== Work order ==
Every record must be copied exactly.

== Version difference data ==
<<<<
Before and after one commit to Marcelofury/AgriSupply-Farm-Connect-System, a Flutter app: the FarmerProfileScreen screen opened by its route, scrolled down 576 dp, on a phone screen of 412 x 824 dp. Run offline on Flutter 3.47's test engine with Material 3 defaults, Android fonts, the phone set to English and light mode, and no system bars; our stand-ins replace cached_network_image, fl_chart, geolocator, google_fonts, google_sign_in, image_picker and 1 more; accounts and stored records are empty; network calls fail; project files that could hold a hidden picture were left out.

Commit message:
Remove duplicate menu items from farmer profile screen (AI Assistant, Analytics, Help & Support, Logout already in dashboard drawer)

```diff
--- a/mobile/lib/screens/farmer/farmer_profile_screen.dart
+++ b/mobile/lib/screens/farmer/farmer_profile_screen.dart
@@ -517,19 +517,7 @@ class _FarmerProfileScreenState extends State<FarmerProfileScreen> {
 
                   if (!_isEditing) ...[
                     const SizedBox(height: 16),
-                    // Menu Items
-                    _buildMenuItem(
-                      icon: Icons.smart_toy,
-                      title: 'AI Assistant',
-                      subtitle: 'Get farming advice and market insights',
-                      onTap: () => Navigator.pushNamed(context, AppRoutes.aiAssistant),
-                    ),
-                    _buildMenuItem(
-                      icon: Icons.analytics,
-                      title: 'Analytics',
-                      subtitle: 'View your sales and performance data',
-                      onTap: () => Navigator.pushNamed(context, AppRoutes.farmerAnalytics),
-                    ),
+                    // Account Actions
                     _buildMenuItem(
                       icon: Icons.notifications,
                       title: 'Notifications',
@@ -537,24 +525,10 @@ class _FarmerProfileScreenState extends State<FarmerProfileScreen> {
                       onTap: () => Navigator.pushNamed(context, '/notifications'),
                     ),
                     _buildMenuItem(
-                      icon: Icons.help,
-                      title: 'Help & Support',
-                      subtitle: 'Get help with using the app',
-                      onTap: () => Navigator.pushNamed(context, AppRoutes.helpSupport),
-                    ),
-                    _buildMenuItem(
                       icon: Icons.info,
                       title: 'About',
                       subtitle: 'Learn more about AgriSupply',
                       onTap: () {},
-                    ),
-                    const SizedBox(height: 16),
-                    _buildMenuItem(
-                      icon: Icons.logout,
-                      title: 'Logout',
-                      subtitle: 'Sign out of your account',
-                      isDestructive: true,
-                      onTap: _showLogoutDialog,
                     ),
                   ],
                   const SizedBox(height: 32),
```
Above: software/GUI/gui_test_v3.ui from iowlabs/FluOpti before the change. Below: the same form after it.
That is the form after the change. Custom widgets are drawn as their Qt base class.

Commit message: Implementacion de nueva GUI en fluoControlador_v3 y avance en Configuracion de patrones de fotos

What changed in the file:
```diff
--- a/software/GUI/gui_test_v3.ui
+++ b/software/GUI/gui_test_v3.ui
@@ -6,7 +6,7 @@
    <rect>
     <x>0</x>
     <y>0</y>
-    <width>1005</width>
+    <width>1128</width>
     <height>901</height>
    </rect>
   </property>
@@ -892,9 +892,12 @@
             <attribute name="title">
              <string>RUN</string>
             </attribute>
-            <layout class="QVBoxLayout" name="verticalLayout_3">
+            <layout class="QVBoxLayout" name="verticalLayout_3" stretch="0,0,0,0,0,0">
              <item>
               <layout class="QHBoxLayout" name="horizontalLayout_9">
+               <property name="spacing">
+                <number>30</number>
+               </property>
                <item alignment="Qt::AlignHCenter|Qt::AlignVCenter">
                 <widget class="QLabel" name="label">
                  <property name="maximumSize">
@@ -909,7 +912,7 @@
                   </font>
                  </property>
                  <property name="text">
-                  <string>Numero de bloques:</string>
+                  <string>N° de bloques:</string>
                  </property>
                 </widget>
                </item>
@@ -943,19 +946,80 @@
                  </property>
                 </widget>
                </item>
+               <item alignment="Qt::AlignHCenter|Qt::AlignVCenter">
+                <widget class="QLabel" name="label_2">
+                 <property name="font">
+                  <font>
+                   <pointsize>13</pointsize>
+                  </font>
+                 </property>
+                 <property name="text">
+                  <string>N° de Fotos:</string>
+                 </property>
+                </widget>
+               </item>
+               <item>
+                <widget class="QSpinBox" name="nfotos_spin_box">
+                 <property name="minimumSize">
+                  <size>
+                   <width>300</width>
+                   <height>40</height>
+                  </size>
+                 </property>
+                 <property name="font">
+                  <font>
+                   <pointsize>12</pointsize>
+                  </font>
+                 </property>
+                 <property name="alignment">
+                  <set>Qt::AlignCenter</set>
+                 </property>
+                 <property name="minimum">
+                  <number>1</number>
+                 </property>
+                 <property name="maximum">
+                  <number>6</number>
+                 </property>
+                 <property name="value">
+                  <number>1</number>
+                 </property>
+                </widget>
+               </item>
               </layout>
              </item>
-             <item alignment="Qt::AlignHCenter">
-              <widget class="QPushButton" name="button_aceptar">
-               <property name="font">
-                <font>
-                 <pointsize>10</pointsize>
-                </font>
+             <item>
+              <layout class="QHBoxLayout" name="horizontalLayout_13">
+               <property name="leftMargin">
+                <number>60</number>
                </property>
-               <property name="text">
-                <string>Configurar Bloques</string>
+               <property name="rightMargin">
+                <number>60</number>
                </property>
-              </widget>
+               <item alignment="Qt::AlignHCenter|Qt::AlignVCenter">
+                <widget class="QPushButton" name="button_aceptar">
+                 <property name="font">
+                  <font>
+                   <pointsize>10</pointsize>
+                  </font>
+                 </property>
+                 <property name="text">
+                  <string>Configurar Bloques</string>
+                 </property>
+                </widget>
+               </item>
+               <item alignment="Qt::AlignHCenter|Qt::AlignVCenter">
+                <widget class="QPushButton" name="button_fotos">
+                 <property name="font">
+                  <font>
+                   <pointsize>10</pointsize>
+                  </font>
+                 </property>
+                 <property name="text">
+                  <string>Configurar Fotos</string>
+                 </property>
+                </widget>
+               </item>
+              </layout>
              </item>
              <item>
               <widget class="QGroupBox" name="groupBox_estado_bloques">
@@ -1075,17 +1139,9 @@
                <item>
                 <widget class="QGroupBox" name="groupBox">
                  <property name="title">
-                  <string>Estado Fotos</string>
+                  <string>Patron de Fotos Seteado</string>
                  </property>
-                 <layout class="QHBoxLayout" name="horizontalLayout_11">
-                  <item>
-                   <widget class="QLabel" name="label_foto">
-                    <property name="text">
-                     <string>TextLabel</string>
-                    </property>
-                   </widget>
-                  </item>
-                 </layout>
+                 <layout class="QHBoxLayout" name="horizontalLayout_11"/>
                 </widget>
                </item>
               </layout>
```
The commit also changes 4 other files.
>>>>
== Task result ==
Before and after one commit to Marcelofury/AgriSupply-Farm-Connect-System, a Flutter app: the FarmerProfileScreen screen opened by its route, scrolled down 576 dp, on a phone screen of 412 x 824 dp. Run offline on Flutter 3.47's test engine with Material 3 defaults, Android fonts, the phone set to English and light mode, and no system bars; our stand-ins replace cached_network_image, fl_chart, geolocator, google_fonts, google_sign_in, image_picker and 1 more; accounts and stored records are empty; network calls fail; project files that could hold a hidden picture were left out.

Commit message:
Remove duplicate menu items from farmer profile screen (AI Assistant, Analytics, Help & Support, Logout already in dashboard drawer)

```diff
--- a/mobile/lib/screens/farmer/farmer_profile_screen.dart
+++ b/mobile/lib/screens/farmer/farmer_profile_screen.dart
@@ -517,19 +517,7 @@ class _FarmerProfileScreenState extends State<FarmerProfileScreen> {
 
                   if (!_isEditing) ...[
                     const SizedBox(height: 16),
-                    // Menu Items
-                    _buildMenuItem(
-                      icon: Icons.smart_toy,
-                      title: 'AI Assistant',
-                      subtitle: 'Get farming advice and market insights',
-                      onTap: () => Navigator.pushNamed(context, AppRoutes.aiAssistant),
-                    ),
-                    _buildMenuItem(
-                      icon: Icons.analytics,
-                      title: 'Analytics',
-                      subtitle: 'View your sales and performance data',
-                      onTap: () => Navigator.pushNamed(context, AppRoutes.farmerAnalytics),
-                    ),
+                    // Account Actions
                     _buildMenuItem(
                       icon: Icons.notifications,
                       title: 'Notifications',
@@ -537,24 +525,10 @@ class _FarmerProfileScreenState extends State<FarmerProfileScreen> {
                       onTap: () => Navigator.pushNamed(context, '/notifications'),
                     ),
                     _buildMenuItem(
-                      icon: Icons.help,
-                      title: 'Help & Support',
-                      subtitle: 'Get help with using the app',
-                      onTap: () => Navigator.pushNamed(context, AppRoutes.helpSupport),
-                    ),
-                    _buildMenuItem(
                       icon: Icons.info,
                       title: 'About',
                       subtitle: 'Learn more about AgriSupply',
                       onTap: () {},
-                    ),
-                    const SizedBox(height: 16),
-                    _buildMenuItem(
-                      icon: Icons.logout,
-                      title: 'Logout',
-                      subtitle: 'Sign out of your account',
-                      isDestructive: true,
-                      onTap: _showLogoutDialog,
                     ),
                   ],
                   const SizedBox(height: 32),
```
Above: software/GUI/gui_test_v3.ui from iowlabs/FluOpti before the change. Below: the same form after it.
That is the form after the change. Custom widgets are drawn as their Qt base class.

Commit message: Implementacion de nueva GUI en fluoControlador_v3 y avance en Configuracion de patrones de fotos

What changed in the file:
```diff
--- a/software/GUI/gui_test_v3.ui
+++ b/software/GUI/gui_test_v3.ui
@@ -6,7 +6,7 @@
    <rect>
     <x>0</x>
     <y>0</y>
-    <width>1005</width>
+    <width>1128</width>
     <height>901</height>
    </rect>
   </property>
@@ -892,9 +892,12 @@
             <attribute name="title">
              <string>RUN</string>
             </attribute>
-            <layout class="QVBoxLayout" name="verticalLayout_3">
+            <layout class="QVBoxLayout" name="verticalLayout_3" stretch="0,0,0,0,0,0">
              <item>
               <layout class="QHBoxLayout" name="horizontalLayout_9">
+               <property name="spacing">
+                <number>30</number>
+               </property>
                <item alignment="Qt::AlignHCenter|Qt::AlignVCenter">
                 <widget class="QLabel" name="label">
                  <property name="maximumSize">
@@ -909,7 +912,7 @@
                   </font>
                  </property>
                  <property name="text">
-                  <string>Numero de bloques:</string>
+                  <string>N° de bloques:</string>
                  </property>
                 </widget>
                </item>
@@ -943,19 +946,80 @@
                  </property>
                 </widget>
                </item>
+               <item alignment="Qt::AlignHCenter|Qt::AlignVCenter">
+                <widget class="QLabel" name="label_2">
+                 <property name="font">
+                  <font>
+                   <pointsize>13</pointsize>
+                  </font>
+                 </property>
+                 <property name="text">
+                  <string>N° de Fotos:</string>
+                 </property>
+                </widget>
+               </item>
+               <item>
+                <widget class="QSpinBox" name="nfotos_spin_box">
+                 <property name="minimumSize">
+                  <size>
+                   <width>300</width>
+                   <height>40</height>
+                  </size>
+                 </property>
+                 <property name="font">
+                  <font>
+                   <pointsize>12</pointsize>
+                  </font>
+                 </property>
+                 <property name="alignment">
+                  <set>Qt::AlignCenter</set>
+                 </property>
+                 <property name="minimum">
+                  <number>1</number>
+                 </property>
+                 <property name="maximum">
+                  <number>6</number>
+                 </property>
+                 <property name="value">
+                  <number>1</number>
+                 </property>
+                </widget>
+               </item>
               </layout>
              </item>
-             <item alignment="Qt::AlignHCenter">
-              <widget class="QPushButton" name="button_aceptar">
-               <property name="font">
-                <font>
-                 <pointsize>10</pointsize>
-                </font>
+             <item>
+              <layout class="QHBoxLayout" name="horizontalLayout_13">
+               <property name="leftMargin">
+                <number>60</number>
                </property>
-               <property name="text">
-                <string>Configurar Bloques</string>
+               <property name="rightMargin">
+                <number>60</number>
                </property>
-              </widget>
+               <item alignment="Qt::AlignHCenter|Qt::AlignVCenter">
+                <widget class="QPushButton" name="button_aceptar">
+                 <property name="font">
+                  <font>
+                   <pointsize>10</pointsize>
+                  </font>
+                 </property>
+                 <property name="text">
+                  <string>Configurar Bloques</string>
+                 </property>
+                </widget>
+               </item>
+               <item alignment="Qt::AlignHCenter|Qt::AlignVCenter">
+                <widget class="QPushButton" name="button_fotos">
+                 <property name="font">
+                  <font>
+                   <pointsize>10</pointsize>
+                  </font>
+                 </property>
+                 <property name="text">
+                  <string>Configurar Fotos</string>
+                 </property>
+                </widget>
+               </item>
+              </layout>
              </item>
              <item>
               <widget class="QGroupBox" name="groupBox_estado_bloques">
@@ -1075,17 +1139,9 @@
                <item>
                 <widget class="QGroupBox" name="groupBox">
                  <property name="title">
-                  <string>Estado Fotos</string>
+                  <string>Patron de Fotos Seteado</string>
                  </property>
-                 <layout class="QHBoxLayout" name="horizontalLayout_11">
-                  <item>
-                   <widget class="QLabel" name="label_foto">
-                    <property name="text">
-                     <string>TextLabel</string>
-                    </property>
-                   </widget>
-                  </item>
-                 </layout>
+                 <layout class="QHBoxLayout" name="horizontalLayout_11"/>
                 </widget>
                </item>
               </layout>
```
The commit also changes 4 other files.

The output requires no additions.